At this point, we want to determine whether each of the unoccupied squares (those that are blank in the above drawing) can be attacked by a velociraptor from one or more directions. Pretending for the moment that an isSafe predicate function already exists, we can easily label each of the empty locations as safe or not using the following code snippet:

To determine whether or not a particular location is safe from attack, we need to be able to search in all eight directions to see whether or not a raptor is present in one or more of them. At first glance, we might be interested in writing functions like IsSouthWestSafe, IsSouthSafe, IsSouthEastSafe, etc. and then implement a function IsSafe to simply return the conjunction of all of them. This is not the most elegant solution!

However, doing so requires the implementation of eight distinct helper functions, all of which are basically the same code block with a few minor differences. Just compare two of them (I omit the other six, because once you understand two, you really understand all eight.)

To illustrate, consider the call isSouthWestSafe(board, 5, 6), where the distribution of true and false in the board array corresponds to the placement of raptors in the graphic presented below. Notice that the specified location is circled, and that each of the locations positioned southwest of it are labeled by the order isSouthWestSafe would visit them. The isSouthWestSafe function would examine all squares along that direction until it hits the edge of the board, or until it references a location storing a raptor. For this call, we expect the algorithm to return true.

However, a call to isSouthWestSafe(board, 6, 5) would return false, because the (2, 1) location of the board is occupied by a velociraptor. Check out the following graphic to see:

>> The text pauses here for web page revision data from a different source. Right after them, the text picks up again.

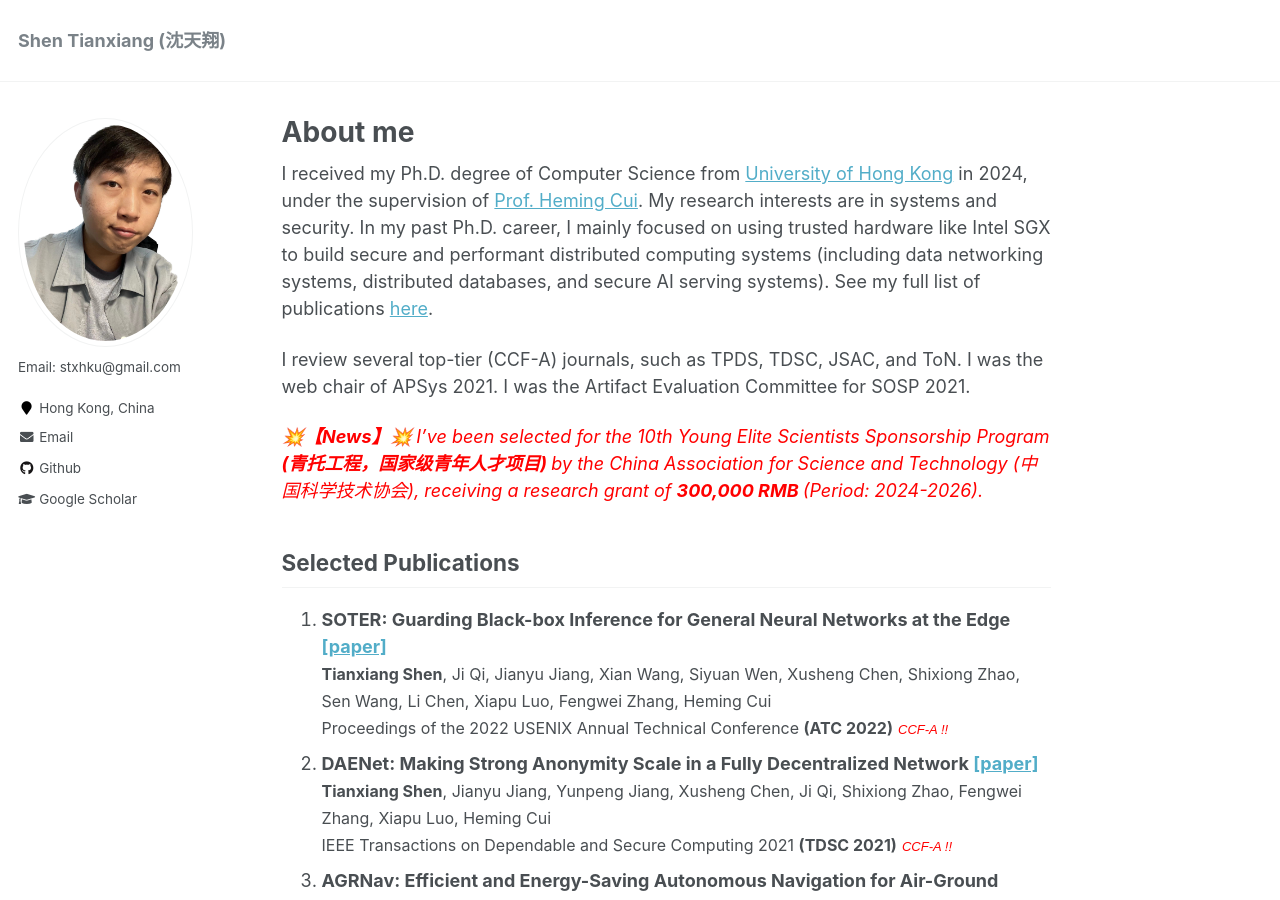
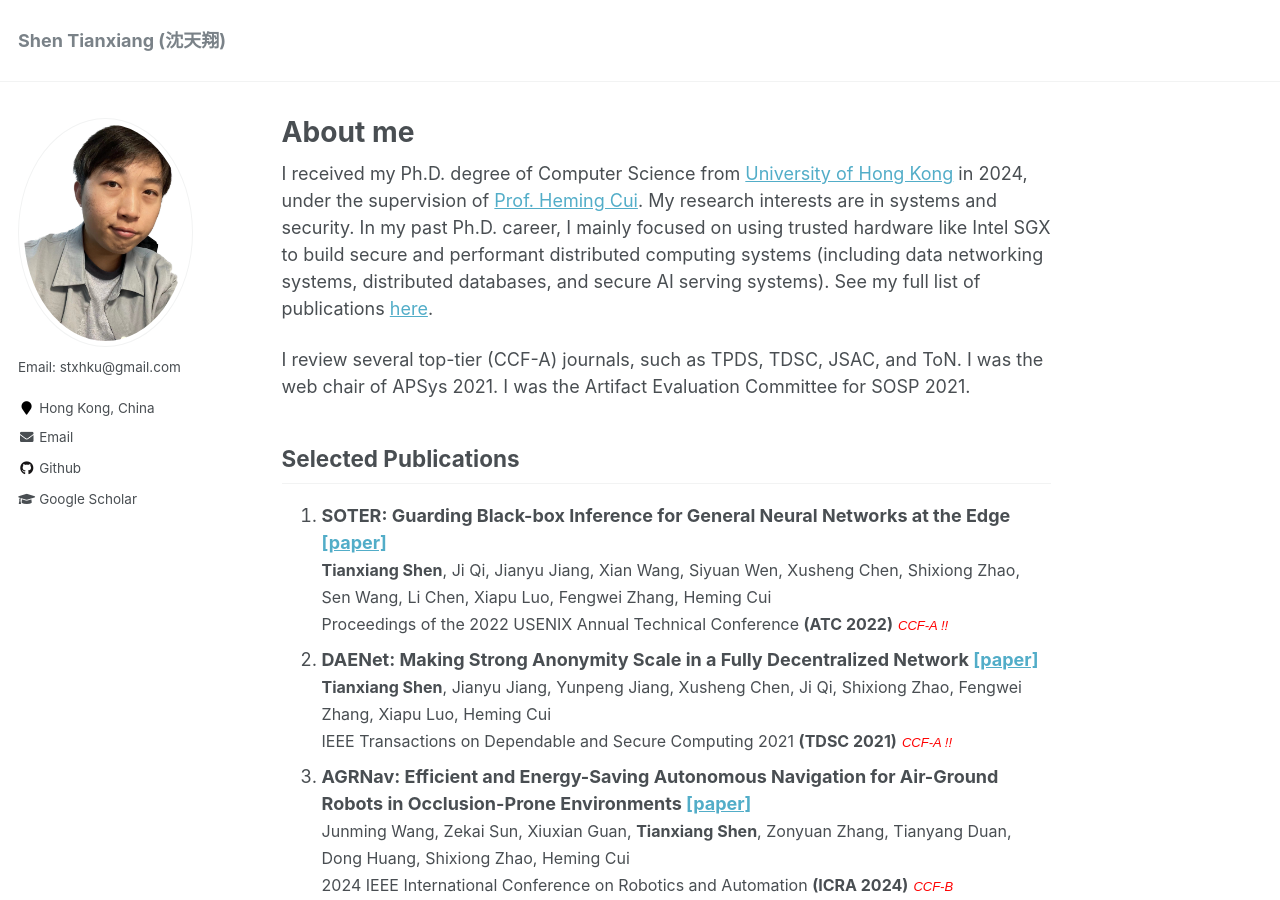
Before and after one commit to tianxiang999/tianxiang999.github.io, a Jekyll site: the page built from _pages/about.md, in a window 1280 px wide and 900 px high. Built offline with Jekyll 4.4.1, drawn with Linux system fonts in a browser that asks for light colours; comment, search, counter and statistics services are not loaded.

Commit message:
Update about.md

```diff
--- a/_pages/about.md
+++ b/_pages/about.md
@@ -19,13 +19,13 @@ I review several top-tier (CCF-A) journals, such as TPDS, TDSC, JSAC, and ToN. I
 was the web chair of APSys 2021. I was the Artifact Evaluation
 Committee for SOSP 2021.
 
-<strong><em style="color: red;">💥【News】💥 </em></strong><em style="color:
+<!-- <strong><em style="color: red;">💥【News】💥 </em></strong><em style="color:
 red;">I've been selected for the 10th Young Elite Scientists Sponsorship Program
 </em><strong><em style="color: red;">(青托工程，国家级青年人才项目) </em></strong><em style="color:
 red;">by the China Association for Science and Technology (中国科学技术协会)</em><em style="color:
 red;">, receiving a research grant of </em><strong><em style="color:
 red;">300,000 RMB </em></strong><em style="color:
-red;">(Period: 2024-2026).</em>
+red;">(Period: 2024-2026).</em> -->
 
 
 
```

This algorithm requires the implementation of eight distinct helper functions, all of which are basically the same code block with a few minor differences. Just compare two of them (I omit the other six, because once you understand two, you really understand all eight.)

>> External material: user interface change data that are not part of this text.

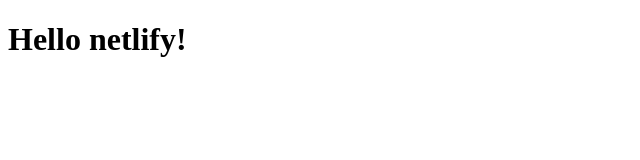
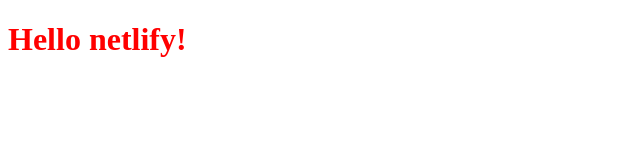
Before and after one commit to designrubenz/netlify-two, a plain HTML site: page index.html in a window 1280 px wide. Shown: the whole page, without its empty margins (0-640 px from the left). Drawn offline with Linux system fonts and the light colour scheme.

Commit message:
Add color

```diff
--- a/index.html
+++ b/index.html
@@ -5,6 +5,6 @@
     <title>My netlify Site</title>
 </head>
 <body>
-    <h1>Hello netlify!</h1>
+    <h1 style='color:red'>Hello netlify!</h1>
 </body>
 </html>
```
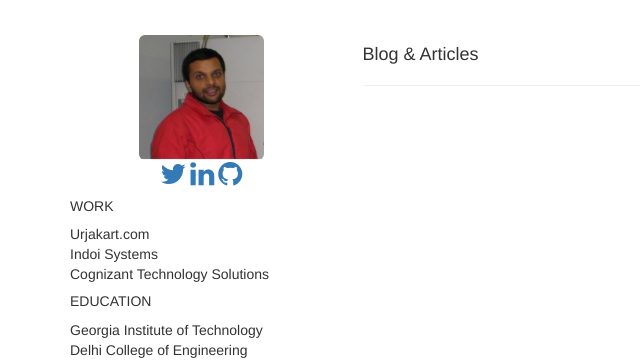
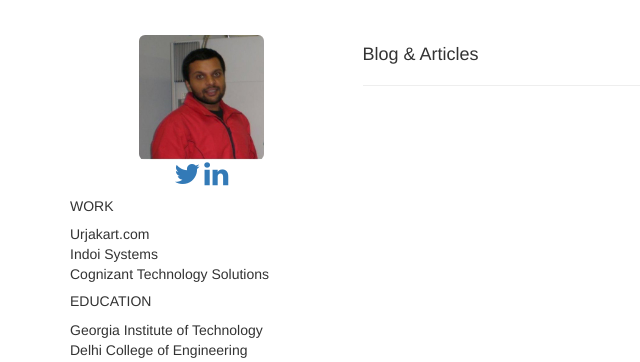
Before and after one commit to rana2884/mysite, a Django app: page /blog/ in a window 1280 px wide. Shown: the part 52-414 px from the top of the page, without its empty margins (0-640 px from the left). Run offline with Django 3.2, Linux system fonts and the light colour scheme; data that the repository does not hold is empty; parts of the project's set-up code (start-up, migrations or seed data) failed here and were passed over; some libraries are stand-ins or nearby versions.

Commit message:
some new changes

```diff
--- a/templates/blog/blog.html
+++ b/templates/blog/blog.html
@@ -11,7 +11,6 @@
       <img src="{% static 'images/gsr.jpg' %}" class="img-responsive img-rounded center-block" alt="Gaurav S Rana" height="125" width="125">
       <p class="text-center"><a href="https://twitter.com/gauravranadce"><i class="fa fa-twitter fa-2x" aria-hidden="true"></i></a>
       <a href="https://in.linkedin.com/in/grana2884"><i class="fa fa-linkedin fa-2x" aria-hidden="true"></i></a>
-      <a href="https://github.com/grana2884"><i class="fa fa-github fa-2x" aria-hidden="true"></i></a></p>
       <h5 class="text-left">WORK</h5>
        <ul class="list-unstyled text-left">
          <li>Urjakart.com</li>
--- a/templates/blog/contact.html
+++ b/templates/blog/contact.html
@@ -14,7 +14,6 @@
       <img src="{% static 'images/gsr.jpg' %}" class="img-responsive img-rounded center-block" alt="Gaurav S Rana" height="125" width="125">
       <p class="text-center"><a href="https://twitter.com/gauravranadce"><i class="fa fa-twitter fa-2x" aria-hidden="true"></i></a>
       <a href="https://in.linkedin.com/in/grana2884"><i class="fa fa-linkedin fa-2x" aria-hidden="true"></i></a>
-      <a href="https://github.com/grana2884"><i class="fa fa-github fa-2x" aria-hidden="true"></i></a></p>
       <h5 class="text-left">WORK</h5>
        <ul class="list-unstyled text-left">
          <li>Urjakart.com</li>
```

## Elegant Solution

My major problem with this implementation is that all eight directional checks currently have their own function, but all eight are really doing the same thing (you've seen two, but you can imagine that the other six look pretty much the same.) The only difference between each is the manner in which we update the row and col variables to move in a particular direction:

 SouthWest row and col are each decremented with each move South row gets decremented with each move, but col remains the same SouthEast row gets decremented and col gets incremented with each move West row remains the same, but col gets decremented with each move East row remains the same, but col gets incremented with each move NorthWest row gets incremented and col gets decremented with each move North row gets incremented with each move, but col remains the same NorthEast row and col are each incremented with each move

We should generalize our notions of eight different functions to a single function, using delta x and delta y values to specify the direction. This is an elegant solution!

Need to search southwest from index (6,5)?
Call isDirectionSafe(board, 6, 5, -1, -1).

Need to search south from index (6,5)?
Call isDirectionSafe(board, 6, 5, -1, 0).

Need to search east from the origin?
Call isDirectionSafe(board, 0, 0, 0, 1).

This allows us to unify common functionality to a single helper function, not eight of them, and it also makes the implementation of the isSafe function (the one that checks all eight directions, not just one) more compact.